Crossing the Postmodern Divide: 1981-1990
By the 1980s the United States had reached what philosopher Albert Borgman calls a "postmodern divide."1 Beliefs and behaviors of modern times yielded to new beliefs and behaviors. A framework calling attention to contrasts between modern and postmodern beliefs and behaviors, admittedly stated in extreme terms, helps us understand the changes.

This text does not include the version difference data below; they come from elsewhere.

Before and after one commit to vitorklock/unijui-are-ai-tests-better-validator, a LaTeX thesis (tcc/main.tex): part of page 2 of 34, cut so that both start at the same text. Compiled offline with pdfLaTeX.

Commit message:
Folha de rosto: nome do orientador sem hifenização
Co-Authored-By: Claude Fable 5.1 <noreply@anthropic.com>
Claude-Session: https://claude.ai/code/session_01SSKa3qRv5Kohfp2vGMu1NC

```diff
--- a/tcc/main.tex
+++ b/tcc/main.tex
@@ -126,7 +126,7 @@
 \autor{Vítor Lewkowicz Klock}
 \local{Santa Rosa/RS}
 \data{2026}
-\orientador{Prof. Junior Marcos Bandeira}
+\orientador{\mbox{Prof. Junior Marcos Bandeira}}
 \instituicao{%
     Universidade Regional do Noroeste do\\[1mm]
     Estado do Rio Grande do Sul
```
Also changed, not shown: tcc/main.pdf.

In modern times, progress was an overriding goal. On the post- modern side of the divide, progress is not always seen as attainable or even desirable. Sometimes we pay too high a price for it, as when it destroys the environment. The belief that reason leads to the best solutions to problems has yielded to notions that decisions should be made in one's heart as well as in one's head. Where science was seen as the way to truth, other avenues became plausible. The certainties of modern times have been matched by a tolerance for ambiguities.
In postmodern times, the need for unilateral control by people "in charge" has diminished and relationships have become bilateral and multilateral. We see this in jobs as well as in relations between husbands and wives, parents and children, teachers and students. Appreciation for predictability has been joined by respect for randomness. In modern times, coherence was the ideal. In postmodern times, chaos came to be accepted as normal. Indeed, a book on management by Tom Peters published in 1987 bore the title Thriving on Chaos. In modern times, responsibilities and commitments were meant to be honored. In postmodern times--well, maybe, maybe not; whimsy and indifference have their place.